His design is not perfect, but it is promising. He has already attracted some interest from investors in his native Romania, according to Darren Quick of Gizmag. But it doesn't sound like he is in this for the money.
'I want to be a researcher and university professor to make research to help the world to develop,' Budisteanu said at the Intel ISEF awards ceremony (see video below). 'This is the purpose of mankind -- to create some inventions and to create some projects in order to help the entire population and the entire world.'
Here is a video he made showing how his system works:
Easton LaChappelle hails from Colorado and according to a recent TED talk he gave loves to build things.
He used 3-D printing technology to build a low-cost prosthetic arm when he met a girl whose own robotic arm cost $8000. LaChappelle's is only $250.

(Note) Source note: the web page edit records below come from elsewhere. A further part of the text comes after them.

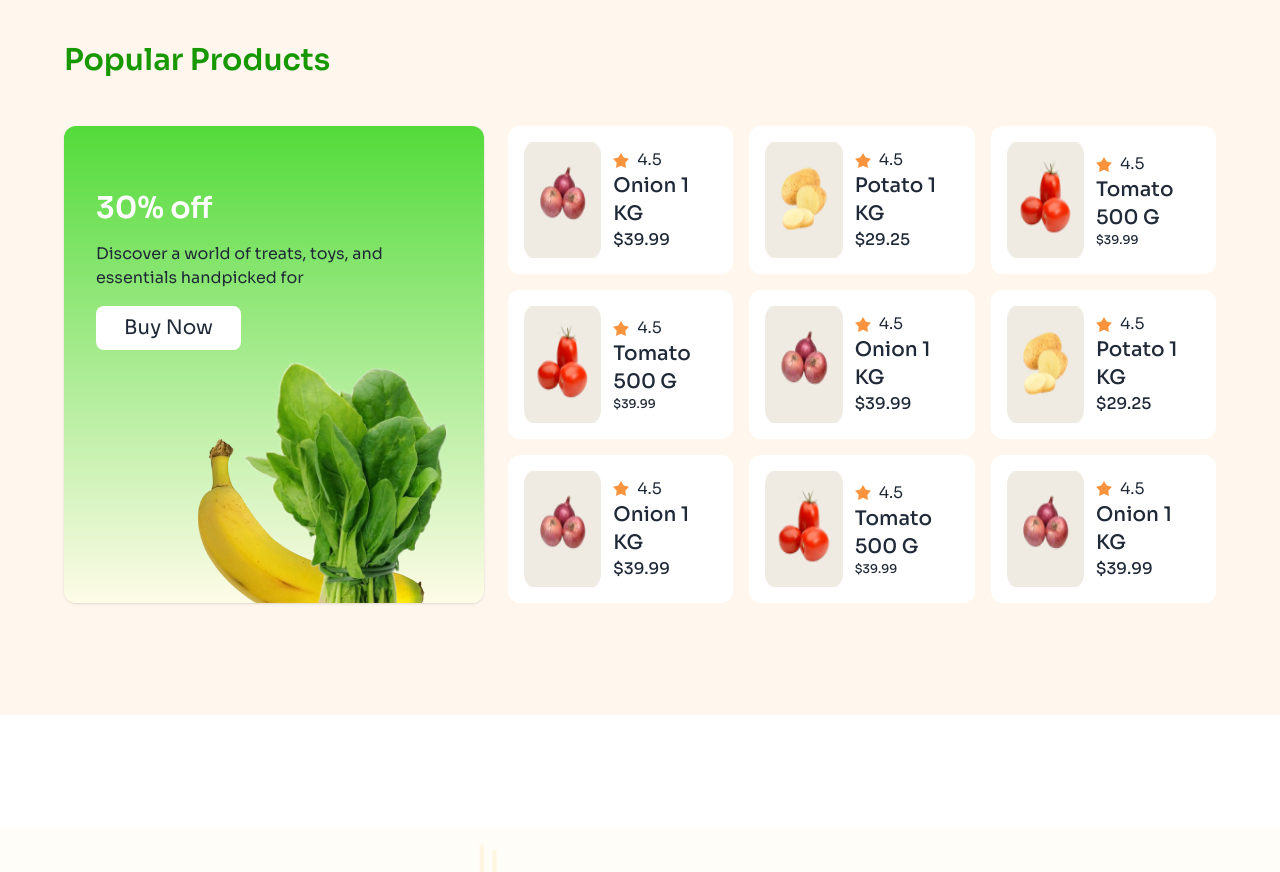
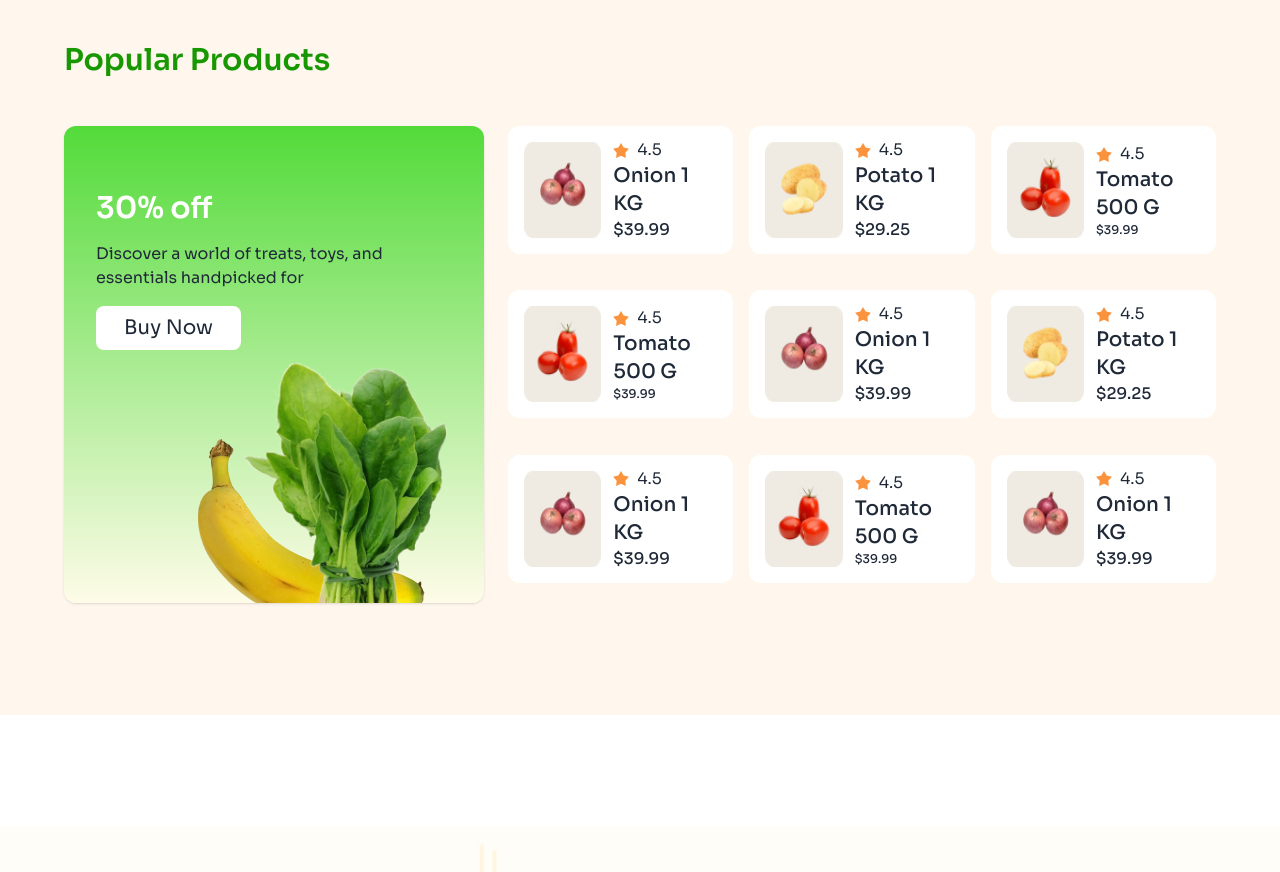
Before and after one commit to mdrahimultahsin/A2-grocery-store, a plain HTML site: page index.html in a window 1280 px wide. Shown: the part 2040-2912 px from the top of the page. Drawn offline with nearby package versions, Linux system fonts and the light colour scheme.

Commit message:
solve heright in product

```diff
--- a/index.html
+++ b/index.html
@@ -344,7 +344,7 @@
             class="flex-1 grid grid-cols-2 lg:grid-cols-3 grid-rows-4 lg:grid-rows-3 gap-4"
           >
             <!-- card1 -->
-            <div class="flex gap-3 bg-white p-3 lg:p-4 rounded-xl">
+            <div class="h-32 flex gap-3 bg-white p-3 lg:p-4 rounded-xl">
               <img class="w-2/5" src="images/product-1.png" alt="" />
               <div class="flex flex-col justify-center">
                 <div class="rating mb-0">
@@ -362,7 +362,7 @@
               </div>
             </div>
             <!-- card2 -->
-            <div class="flex gap-3 bg-white p-3 lg:p-4 rounded-xl">
+            <div class="h-32 flex gap-3 bg-white p-3 lg:p-4 rounded-xl">
               <img class="w-2/5" src="images/product-2.png" alt="" />
               <div class="flex flex-col justify-center">
                 <div class="rating mb-0">
@@ -380,7 +380,7 @@
               </div>
             </div>
             <!-- card3 -->
-            <div class="flex gap-3 bg-white p-3 lg:p-4 rounded-xl">
+            <div class="h-32 flex gap-3 bg-white p-3 lg:p-4 rounded-xl">
               <img class="w-2/5" src="images/product-3.png" alt="" />
               <div class="flex flex-col justify-center">
                 <div class="rating mb-0">
@@ -398,7 +398,7 @@
               </div>
             </div>
             <!-- card4 -->
-            <div class="flex gap-3 bg-white p-3 lg:p-4 rounded-xl">
+            <div class="h-32 flex gap-3 bg-white p-3 lg:p-4 rounded-xl">
               <img class="w-2/5" src="images/product-3.png" alt="" />
               <div class="flex flex-col justify-center">
                 <div class="rating mb-0">
@@ -417,7 +417,7 @@
             </div>
 
             <!-- card5 -->
-            <div class="flex gap-3 bg-white p-3 lg:p-4 rounded-xl">
+            <div class="h-32 flex gap-3 bg-white p-3 lg:p-4 rounded-xl">
               <img class="w-2/5" src="images/product-1.png" alt="" />
               <div class="flex flex-col justify-center">
                 <div class="rating mb-0">
@@ -435,7 +435,7 @@
               </div>
             </div>
             <!-- card6 -->
-            <div class="flex gap-3 bg-white p-3 lg:p-4 rounded-xl">
+            <div class="h-32 flex gap-3 bg-white p-3 lg:p-4 rounded-xl">
               <img class="w-2/5" src="images/product-2.png" alt="" />
               <div class="flex flex-col justify-center">
                 <div class="rating mb-0">
@@ -453,7 +453,7 @@
               </div>
             </div>
             <!-- card7 -->
-            <div class="flex gap-3 bg-white p-3 lg:p-4 rounded-xl">
+            <div class="h-32 flex gap-3 bg-white p-3 lg:p-4 rounded-xl">
               <img class="w-2/5" src="images/product-1.png" alt="" />
               <div class="flex flex-col justify-center">
                 <div class="rating mb-0">
@@ -471,7 +471,7 @@
               </div>
             </div>
             <!-- card8 -->
-            <div class="flex gap-3 bg-white p-3 lg:p-4 rounded-xl">
+            <div class="h-32 flex gap-3 bg-white p-3 lg:p-4 rounded-xl">
               <img class="w-2/5" src="images/product-3.png" alt="" />
               <div class="flex flex-col justify-center">
                 <div class="rating mb-0">
@@ -490,7 +490,7 @@
             </div>
 
             <!-- card9 -->
-            <div class="hidden lg:flex gap-3 bg-white p-3 lg:p-4 rounded-xl">
+            <div class="h-32 hidden lg:flex gap-3 bg-white p-3 lg:p-4 rounded-xl">
               <img class="w-2/5" src="images/product-1.png" alt="" />
               <div class="flex flex-col justify-center">
                 <div class="rating mb-0">
```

He came in second in the Intel International Science and Engineering Fair, and took his invention to the White House Science Fair and demo'd it for President Obama.
Thiago Olson, Conrad Farnsworth, and Taylor Wilson all joined a short list of people who have home brewed nuclear fusion reactors or accelerators in there garages, backyards, or basements.
Thiago was the first of the three, building his when he was only 15 in his garage in Michigan. He went on to graduate rom Vanderbilt and co-found a company called Protean Payment.
Conrad Farnsworth built his in 2012 at the age of 18. He tried to enter it into a science fair in his home state of Wyoming but was disqualified on that grounds that.... he competed in too many science fairs.
And Taylor Wilson, built his at the tender age of 14. He later attended the University of Nevada, Reno, but dropped out when tech billionaire Peter Thiel awarded him one of the prestigious Thiel Fellowships, 'a no-strings-attached grant of $100,000 to skip college' and focus on his dream of working in nuclear science.